Digital storytelling allows students to tell a story that usually revolves around a specific theme or topic. It is channeled through medium such a video, text, pictures, music or recorded audio. Digital storytelling is a great way to have students make sense of what they have learned, and re-present their knowledge in a personal and creative way.
In my current Unit of Inquiry, I wanted my students to demonstrate their understanding of natural disasters, and be able to articulate how they work as one of their lines of inquiry. Students researched on their chosen natural disaster, and after a few mini-lessons on note-taking strategies, they hand wrote their research notes, and then turned them into sentences and paragraphs onto Google Slides.
Now, just because my students have read books and articles, and then took notes on their topic, does NOT necessarily mean they understand how natural disasters happen! I knew at this point that if I give students the opportunity to “teach”, they will deepen their own understanding of the key concepts. There is where I decided to have them create common craft videos.
In a nutshell, common craft videos look like this:
Common craft videos are effective in offering students a different way to present their work. Students do not have to worry about traditional forms of presentation skills such as making eye contacts, worrying about good posture, and memorizing their lines. Rather, they can rely on other factors such as art, technology, teamwork and communication! Common craft videos provide learners ample time to articulate their ideas and thoughts: They can practice their content over and over again until they are completely satisfied.
Other benefits of common craft videos are listed below:
– allows students to make sense of their notes and TEACH others

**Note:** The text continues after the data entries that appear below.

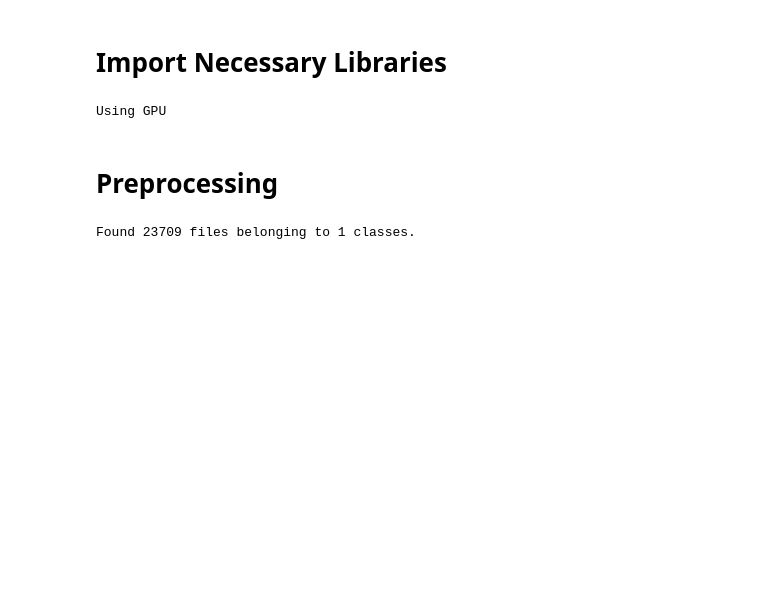
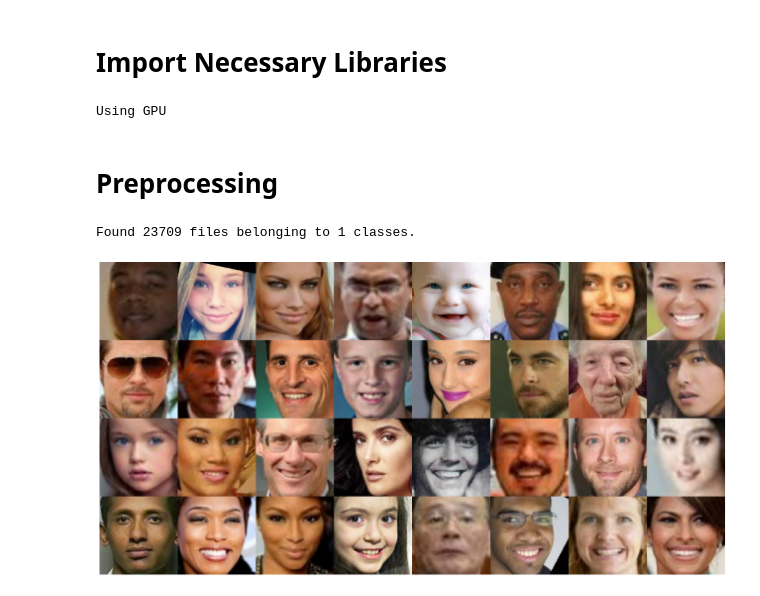
Before and after one commit to yashy3nugu/face-generator-VAE, a Jupyter notebook: face-generator.ipynb, the cells around one changed output. Saved outputs shown, nothing was run; the diff lists cells and outputs as text; code cells hidden in the pictures; blank space fills up the shorter version.

Commit message:
Added Dataset visualization

```diff
--- a/face-generator.ipynb
+++ b/face-generator.ipynb
@@ -48,2 +46,31 @@ train_ds = train_ds.map(lambda x: (x / 127.5 - 1.)) # convert the dataset to a r
 # %% [output]
 Found 23709 files belonging to 1 classes.
+# %%
+def plot_batch(batch, rows, cols):
+
+    index = 0
+    face_size = batch.shape[1]
+    width = face_size * cols
+    height = face_size * rows
+    figure = np.zeros(shape=(height, width, 3))
+
+    for row in range(rows):
+        for col in range(cols):
+            figure[
+                row * face_size: (row + 1) * face_size,
+                col * face_size: (col + 1) * face_size,
+            ] = batch[index]
+
+            index += 1
+
+    plt.figure(figsize=(2.9 * cols, 2.9 * rows))
+    plt.imshow(figure)
+    plt.axis("off")
+
+
+batch_image = next(iter(train_ds.take(1)))
+batch_image = batch_image.numpy()/255
+
+plot_batch(batch_image, 4, 8)
+# %% [output]
+[figure, added]
```
Also changed, not shown: parts of 2 cells of this notebook.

– gives opportunities for students to EXPLAIN a difficult concept
– provides room for CREATIVITY in the way they draw and manipulate their props
– requires only basic apps like Camera and iMovie
The whole process of creating common craft videos is simple and straight forward if students have already prepared their “script”. This could very much be their research notes!
My students were very excited after I introduced common craft videos to them. We watched different examples of common craft videos, and together developed a simple criteria for an effective common craft video.
Following this criteria, students observed as I created a common craft video on the spot using picture props that I prepared in advance.
Then, students were off to work individually or in groups to plan their own videos!
Here a my student’s explanation on drought:
Here is another common craft video on avalanche:
One last one on hurricane:
They were so focused that by the time they completed their videos, I could tell they were much more familiar with their topics. They have not only successfully taught others about their natural disaster, but also, deepened their own understanding through the process.